Authors: Michaela Garland*,
Topics: Coastal and Marine
Keywords: Marine spatial plan, stakeholder engagement, Blue Economy, Long Island Sound
Session Type: Paper
Start / End Time: 2:25 PM / 3:40 PM
Room: Capitol, Sheraton, IM Pei Tower, Terrace Level
Presentation File: No File Uploaded

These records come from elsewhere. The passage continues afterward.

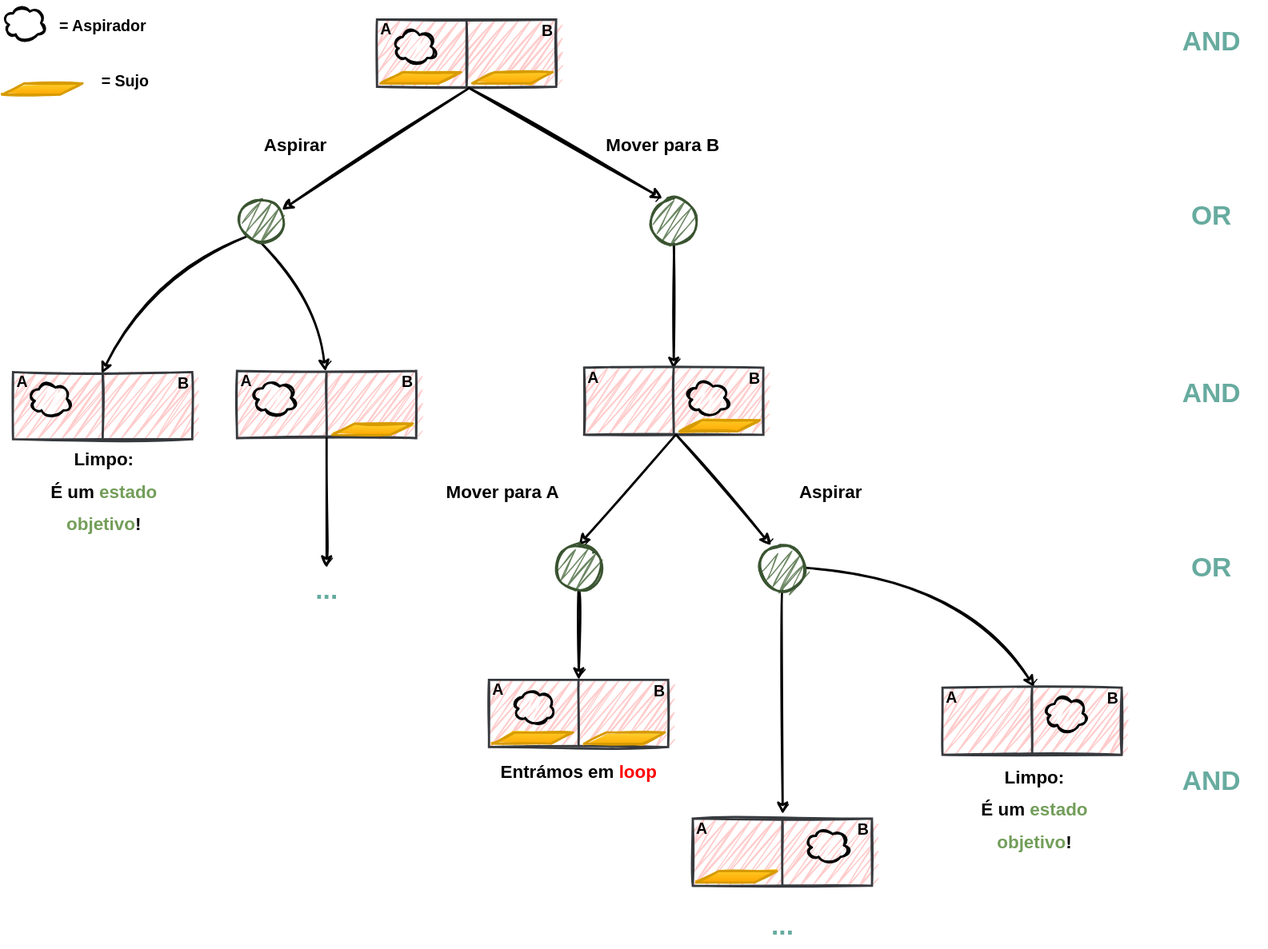
leic-pt/resumos-leic keeps this draw.io diagram as content/ia/imgs/0006-vacuum.svg. Above is the earlier version. Source tidied: cells renumbered, new cells last; positions are measured from the earlier drawing's top-left corner, leaving out a move shared by most shapes.
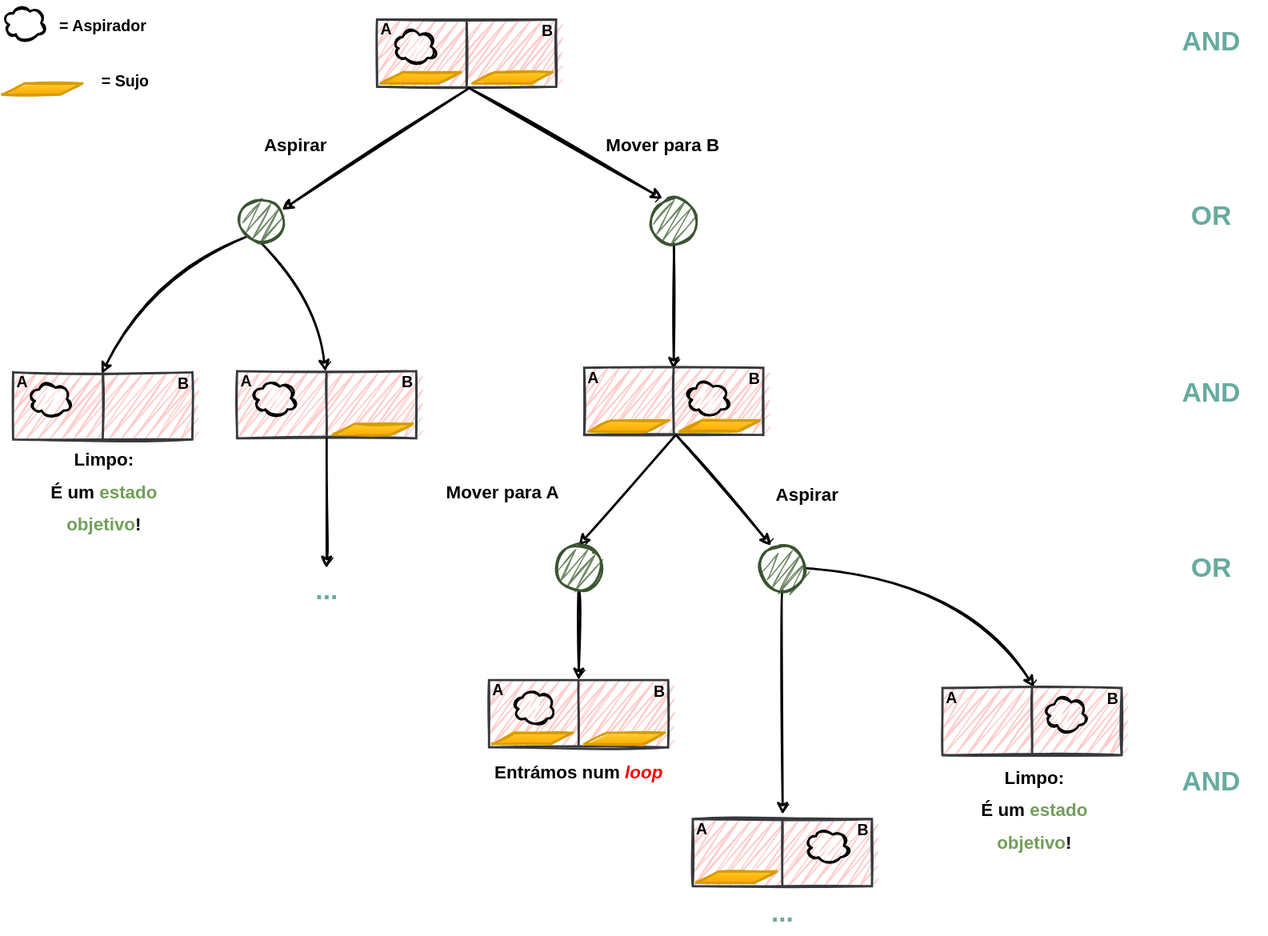
After the change.

Commit message:
[IA] Fix SVG, typos and wording on the Local Search page (#788)

Change to the diagram source:
```diff
@@ -202,7 +202,7 @@
       <mxGeometry x="397" y="416.9" width="100" height="40" as="geometry" />
     </mxCell>
     <mxCell id="61" value="&lt;font style=&quot;font-size: 16px;&quot;&gt;Aspirar&lt;/font&gt;" style="text;strokeColor=none;fillColor=none;html=1;fontSize=24;fontStyle=1;verticalAlign=middle;align=center;sketch=1;fillStyle=zigzag;" parent="1" vertex="1">
-      <mxGeometry x="690" y="416.9" width="100" height="40" as="geometry" />
+      <mxGeometry x="669" y="418.9" width="100" height="40" as="geometry" />
     </mxCell>
     <mxCell id="62" style="shape=table;startSize=0;sketch=1;strokeWidth=2;fillColor=#ffcccc;strokeColor=#36393d;fillStyle=zigzag;" parent="1" vertex="1">
       <mxGeometry x="435" y="607" width="160" height="60" as="geometry" />
@@ -231,7 +231,7 @@
     <mxCell id="70" style="shape=parallelogram;perimeter=parallelogramPerimeter;whiteSpace=wrap;html=1;fixedSize=1;sketch=1;fillStyle=auto;fontSize=14;strokeWidth=2;fillColor=#ffcd28;gradientColor=#ffa500;strokeColor=#d79b00;" parent="1" vertex="1">
       <mxGeometry x="520" y="654" width="72" height="10" as="geometry" />
     </mxCell>
-    <mxCell id="71" value="&lt;span style=&quot;font-size: 16px;&quot;&gt;Entrámos em &lt;font color=&quot;#ff0000&quot;&gt;loop&lt;/font&gt;&lt;/span&gt;" style="text;strokeColor=none;fillColor=none;html=1;fontSize=24;fontStyle=1;verticalAlign=middle;align=center;sketch=1;fillStyle=zigzag;" parent="1" vertex="1">
+    <mxCell id="71" value="&lt;span style=&quot;font-size: 16px;&quot;&gt;Entrámos num&amp;nbsp;&lt;font color=&quot;#ff0000&quot;&gt;&lt;i&gt;loop&lt;/i&gt;&lt;/font&gt;&lt;/span&gt;" style="text;strokeColor=none;fillColor=none;html=1;fontSize=24;fontStyle=1;verticalAlign=middle;align=center;sketch=1;fillStyle=zigzag;" parent="1" vertex="1">
       <mxGeometry x="446.5" y="677" width="137" height="20" as="geometry" />
     </mxCell>
     <mxCell id="72" style="shape=table;startSize=0;sketch=1;strokeWidth=2;fillColor=#ffcccc;strokeColor=#36393d;fillStyle=zigzag;" parent="1" vertex="1">
@@ -283,7 +283,7 @@
       <mxGeometry x="853" y="711" width="137" height="20" as="geometry" />
     </mxCell>
     <mxCell id="88" value="&lt;font color=&quot;#67ab9f&quot;&gt;...&lt;/font&gt;" style="text;strokeColor=none;fillColor=none;html=1;fontSize=24;fontStyle=1;verticalAlign=middle;align=center;sketch=1;fillStyle=zigzag;fontColor=#739E5A;" parent="1" vertex="1">
-      <mxGeometry x="647" y="807" width="100" height="40" as="geometry" />
+      <mxGeometry x="647" y="795" width="100" height="40" as="geometry" />
     </mxCell>
     <mxCell id="89" value="&lt;font color=&quot;#67ab9f&quot;&gt;OR&lt;/font&gt;" style="text;strokeColor=none;fillColor=none;html=1;fontSize=24;fontStyle=1;verticalAlign=middle;align=center;sketch=1;fillStyle=zigzag;fontColor=#739E5A;" parent="1" vertex="1">
       <mxGeometry x="1030" y="487" width="100" height="40" as="geometry" />
@@ -291,5 +291,8 @@
     <mxCell id="90" value="&lt;font color=&quot;#67ab9f&quot;&gt;AND&lt;/font&gt;" style="text;strokeColor=none;fillColor=none;html=1;fontSize=24;fontStyle=1;verticalAlign=middle;align=center;sketch=1;fillStyle=zigzag;fontColor=#739E5A;" parent="1" vertex="1">
       <mxGeometry x="1030" y="678" width="100" height="40" as="geometry" />
     </mxCell>
+    <mxCell id="91" style="shape=parallelogram;perimeter=parallelogramPerimeter;whiteSpace=wrap;html=1;fixedSize=1;sketch=1;fillStyle=auto;fontSize=14;strokeWidth=2;fillColor=#ffcd28;gradientColor=#ffa500;strokeColor=#d79b00;" parent="1" vertex="1">
+      <mxGeometry x="524" y="375" width="72" height="10" as="geometry" />
+    </mxCell>
   </root>
 </mxGraphModel>
```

Within the last 20 years, marine spatial planning efforts have increased around the world. Initially, marine spatial planning was associated with establishing marine protected areas (i.e., the Great Barrier Reef Marine Park). It was only until recently that more attention has been placed on managing the multiple uses of the marine environment for sustainable development to take place as the Blue Economy concept and paradigm continues to gain popularity. In 2015, Public Act 15-66, An Act Concerning a Long Island Sound Blue Plan and Resource and Use Inventory, was initiated by the Connecticut state legislature. Recognizing that Long Island Sound is critical for Connecticut’s economy and fearful of the next unwanted offshore development, Connecticut needed a comprehensive plan that would better organize the analysis of, and response to, proposals for offshore developments. Marine spatial planning is considered to play a significant role in promoting, implementing, and developing Blue Economy sectors, and if developed and implemented correctly, the Blue Plan offers a potential opportunity for a sustainable Blue Economy to take place in Long Island Sound. Therefore, in recognizing the importance of stakeholder engagement in marine spatial planning efforts and in drawing on my role as a participant-observer in the development of the plan, on dialogue with the public during the public review period of the plan, and on an analysis of the public documents made available, I examine if the current planning mechanisms are appropriate for developing a just and sustainable Blue Economy in Long Island Sound.